THE TASK: Look through the lines below and copy each one that includes "padding".

DATA TO USE:
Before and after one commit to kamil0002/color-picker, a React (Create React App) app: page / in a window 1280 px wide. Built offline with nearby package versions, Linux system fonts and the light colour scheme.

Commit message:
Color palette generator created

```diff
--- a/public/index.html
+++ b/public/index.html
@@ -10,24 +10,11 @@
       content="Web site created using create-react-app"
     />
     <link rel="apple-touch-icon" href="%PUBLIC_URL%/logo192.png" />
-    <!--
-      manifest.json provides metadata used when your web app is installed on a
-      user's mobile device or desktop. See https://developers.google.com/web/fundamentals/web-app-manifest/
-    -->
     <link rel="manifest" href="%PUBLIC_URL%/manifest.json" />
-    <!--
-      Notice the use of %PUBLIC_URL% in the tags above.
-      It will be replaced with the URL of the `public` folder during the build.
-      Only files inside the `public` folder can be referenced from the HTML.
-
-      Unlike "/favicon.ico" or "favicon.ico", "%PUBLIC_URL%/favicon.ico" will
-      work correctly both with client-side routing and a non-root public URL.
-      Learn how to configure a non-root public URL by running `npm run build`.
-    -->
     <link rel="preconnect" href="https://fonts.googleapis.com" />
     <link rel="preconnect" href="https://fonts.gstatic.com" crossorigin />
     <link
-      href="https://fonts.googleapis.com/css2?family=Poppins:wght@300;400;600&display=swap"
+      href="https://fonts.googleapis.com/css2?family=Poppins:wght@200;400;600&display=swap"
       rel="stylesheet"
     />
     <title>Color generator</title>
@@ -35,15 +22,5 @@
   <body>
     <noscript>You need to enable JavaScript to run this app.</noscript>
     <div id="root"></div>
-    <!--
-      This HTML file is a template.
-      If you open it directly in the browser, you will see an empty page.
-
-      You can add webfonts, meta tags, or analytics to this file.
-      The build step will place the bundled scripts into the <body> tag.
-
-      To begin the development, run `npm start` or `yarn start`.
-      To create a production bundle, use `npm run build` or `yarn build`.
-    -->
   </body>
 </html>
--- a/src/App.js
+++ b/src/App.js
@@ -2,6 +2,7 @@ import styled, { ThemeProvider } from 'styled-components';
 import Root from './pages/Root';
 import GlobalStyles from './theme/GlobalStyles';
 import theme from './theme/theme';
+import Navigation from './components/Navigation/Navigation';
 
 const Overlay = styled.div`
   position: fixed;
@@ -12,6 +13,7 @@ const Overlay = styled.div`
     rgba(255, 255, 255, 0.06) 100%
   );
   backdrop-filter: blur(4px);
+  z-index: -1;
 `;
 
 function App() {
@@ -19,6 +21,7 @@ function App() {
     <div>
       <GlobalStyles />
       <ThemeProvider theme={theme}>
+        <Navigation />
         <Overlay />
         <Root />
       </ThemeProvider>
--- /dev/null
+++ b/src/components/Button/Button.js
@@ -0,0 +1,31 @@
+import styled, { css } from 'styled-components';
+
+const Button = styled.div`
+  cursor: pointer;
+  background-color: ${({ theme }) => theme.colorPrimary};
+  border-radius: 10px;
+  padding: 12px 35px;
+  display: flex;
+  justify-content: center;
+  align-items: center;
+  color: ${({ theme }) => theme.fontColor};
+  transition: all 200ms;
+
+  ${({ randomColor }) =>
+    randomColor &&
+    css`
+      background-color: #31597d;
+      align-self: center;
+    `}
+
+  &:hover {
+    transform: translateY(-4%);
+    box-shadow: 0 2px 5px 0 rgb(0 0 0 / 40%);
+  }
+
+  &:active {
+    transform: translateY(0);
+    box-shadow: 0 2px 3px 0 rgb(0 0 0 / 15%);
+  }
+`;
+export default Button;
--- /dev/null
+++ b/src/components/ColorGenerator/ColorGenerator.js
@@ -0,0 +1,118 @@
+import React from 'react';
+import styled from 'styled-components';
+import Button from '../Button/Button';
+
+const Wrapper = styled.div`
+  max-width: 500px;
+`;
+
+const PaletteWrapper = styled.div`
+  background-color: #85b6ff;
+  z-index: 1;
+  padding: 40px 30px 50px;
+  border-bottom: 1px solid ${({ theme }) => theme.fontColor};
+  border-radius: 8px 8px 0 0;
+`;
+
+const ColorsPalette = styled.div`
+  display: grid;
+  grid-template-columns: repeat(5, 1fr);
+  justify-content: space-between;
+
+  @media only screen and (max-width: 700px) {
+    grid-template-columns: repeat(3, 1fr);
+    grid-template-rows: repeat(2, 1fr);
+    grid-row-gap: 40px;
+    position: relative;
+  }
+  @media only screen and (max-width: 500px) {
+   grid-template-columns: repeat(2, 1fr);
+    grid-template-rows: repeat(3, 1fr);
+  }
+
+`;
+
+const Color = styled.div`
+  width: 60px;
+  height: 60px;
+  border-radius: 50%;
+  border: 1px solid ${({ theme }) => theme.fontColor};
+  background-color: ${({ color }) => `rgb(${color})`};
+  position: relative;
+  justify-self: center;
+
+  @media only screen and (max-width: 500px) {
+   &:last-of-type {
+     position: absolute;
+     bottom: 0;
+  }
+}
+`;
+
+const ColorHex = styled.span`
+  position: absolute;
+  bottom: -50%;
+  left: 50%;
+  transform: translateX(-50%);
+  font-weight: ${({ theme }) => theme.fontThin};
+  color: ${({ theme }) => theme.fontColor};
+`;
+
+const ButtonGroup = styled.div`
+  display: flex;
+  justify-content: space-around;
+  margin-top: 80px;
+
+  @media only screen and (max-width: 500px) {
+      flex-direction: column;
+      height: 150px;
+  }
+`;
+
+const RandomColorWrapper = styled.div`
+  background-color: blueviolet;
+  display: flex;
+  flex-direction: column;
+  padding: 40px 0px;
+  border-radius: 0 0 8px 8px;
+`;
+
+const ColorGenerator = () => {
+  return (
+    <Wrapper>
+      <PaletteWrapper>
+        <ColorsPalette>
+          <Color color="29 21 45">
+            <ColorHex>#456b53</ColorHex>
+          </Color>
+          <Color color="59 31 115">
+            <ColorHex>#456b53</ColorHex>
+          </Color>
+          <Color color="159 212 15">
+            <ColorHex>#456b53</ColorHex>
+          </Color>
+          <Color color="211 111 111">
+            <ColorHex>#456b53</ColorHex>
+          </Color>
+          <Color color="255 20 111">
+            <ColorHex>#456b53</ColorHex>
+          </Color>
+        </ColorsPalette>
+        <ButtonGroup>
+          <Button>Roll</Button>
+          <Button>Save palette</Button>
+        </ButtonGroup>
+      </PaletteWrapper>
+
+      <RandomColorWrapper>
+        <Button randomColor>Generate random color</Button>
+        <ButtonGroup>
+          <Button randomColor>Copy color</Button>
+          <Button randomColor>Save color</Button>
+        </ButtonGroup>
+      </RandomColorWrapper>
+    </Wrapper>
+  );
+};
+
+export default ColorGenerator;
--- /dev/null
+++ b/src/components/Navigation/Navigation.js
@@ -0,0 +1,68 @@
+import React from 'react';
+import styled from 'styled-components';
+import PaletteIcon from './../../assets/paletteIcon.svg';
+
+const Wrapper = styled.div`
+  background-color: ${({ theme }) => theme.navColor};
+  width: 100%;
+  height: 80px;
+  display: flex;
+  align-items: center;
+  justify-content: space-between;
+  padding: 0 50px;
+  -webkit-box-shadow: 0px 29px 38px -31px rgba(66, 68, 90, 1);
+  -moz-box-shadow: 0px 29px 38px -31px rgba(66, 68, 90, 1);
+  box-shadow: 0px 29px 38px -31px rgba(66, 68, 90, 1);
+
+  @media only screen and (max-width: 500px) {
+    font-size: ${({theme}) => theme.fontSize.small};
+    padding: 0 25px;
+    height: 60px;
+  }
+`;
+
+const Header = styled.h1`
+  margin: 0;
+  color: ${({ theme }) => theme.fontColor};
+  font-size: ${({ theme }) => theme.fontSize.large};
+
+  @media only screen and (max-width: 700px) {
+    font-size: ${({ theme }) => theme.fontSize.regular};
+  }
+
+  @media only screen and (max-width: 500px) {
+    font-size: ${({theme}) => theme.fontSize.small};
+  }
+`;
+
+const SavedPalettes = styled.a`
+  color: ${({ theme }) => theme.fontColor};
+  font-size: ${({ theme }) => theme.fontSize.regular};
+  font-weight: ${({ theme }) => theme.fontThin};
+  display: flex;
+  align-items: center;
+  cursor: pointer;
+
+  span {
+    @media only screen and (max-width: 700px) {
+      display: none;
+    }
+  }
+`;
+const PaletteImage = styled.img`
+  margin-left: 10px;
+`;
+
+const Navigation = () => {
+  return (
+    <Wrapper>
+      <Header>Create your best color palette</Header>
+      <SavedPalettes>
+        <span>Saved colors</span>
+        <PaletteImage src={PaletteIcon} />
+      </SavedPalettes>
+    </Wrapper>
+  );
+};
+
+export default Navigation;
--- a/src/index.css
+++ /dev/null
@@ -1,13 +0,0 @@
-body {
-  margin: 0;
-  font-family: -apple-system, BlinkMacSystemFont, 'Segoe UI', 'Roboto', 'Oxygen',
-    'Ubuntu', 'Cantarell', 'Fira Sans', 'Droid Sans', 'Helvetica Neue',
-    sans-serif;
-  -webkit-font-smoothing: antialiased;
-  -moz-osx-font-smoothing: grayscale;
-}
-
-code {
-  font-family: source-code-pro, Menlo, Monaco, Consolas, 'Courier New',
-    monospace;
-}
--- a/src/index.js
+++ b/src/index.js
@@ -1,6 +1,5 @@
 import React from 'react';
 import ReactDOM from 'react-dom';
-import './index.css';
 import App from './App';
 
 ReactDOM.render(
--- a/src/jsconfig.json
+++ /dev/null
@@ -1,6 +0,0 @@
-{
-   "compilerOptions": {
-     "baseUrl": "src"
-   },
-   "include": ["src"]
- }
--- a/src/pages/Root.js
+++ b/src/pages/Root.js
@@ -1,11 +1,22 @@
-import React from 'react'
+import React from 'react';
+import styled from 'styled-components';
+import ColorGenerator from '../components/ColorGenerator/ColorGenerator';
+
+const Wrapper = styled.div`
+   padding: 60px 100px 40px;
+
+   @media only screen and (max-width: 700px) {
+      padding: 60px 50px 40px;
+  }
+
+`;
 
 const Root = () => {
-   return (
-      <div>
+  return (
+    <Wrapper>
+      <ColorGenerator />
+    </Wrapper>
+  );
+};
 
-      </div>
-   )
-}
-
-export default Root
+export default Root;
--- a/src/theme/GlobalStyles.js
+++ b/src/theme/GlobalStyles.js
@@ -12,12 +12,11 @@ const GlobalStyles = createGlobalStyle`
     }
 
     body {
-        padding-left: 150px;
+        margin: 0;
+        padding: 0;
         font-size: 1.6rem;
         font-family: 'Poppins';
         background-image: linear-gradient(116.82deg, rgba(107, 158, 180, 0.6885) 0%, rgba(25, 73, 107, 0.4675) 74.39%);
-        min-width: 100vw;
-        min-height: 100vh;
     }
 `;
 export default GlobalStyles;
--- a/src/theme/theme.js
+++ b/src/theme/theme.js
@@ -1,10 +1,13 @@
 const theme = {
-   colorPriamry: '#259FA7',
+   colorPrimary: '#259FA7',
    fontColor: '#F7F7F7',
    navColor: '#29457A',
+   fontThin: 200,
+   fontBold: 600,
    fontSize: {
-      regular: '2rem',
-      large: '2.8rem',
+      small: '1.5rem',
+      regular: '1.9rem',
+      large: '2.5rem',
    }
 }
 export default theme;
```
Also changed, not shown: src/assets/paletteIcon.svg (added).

RESPONSE FOR THIS EXERCISE:
+  padding: 12px 35px;
+  padding: 40px 30px 50px;
+  padding: 40px 0px;
+  padding: 0 50px;
+    padding: 0 25px;
+   padding: 60px 100px 40px;
+      padding: 60px 50px 40px;
-        padding-left: 150px;
+        padding: 0;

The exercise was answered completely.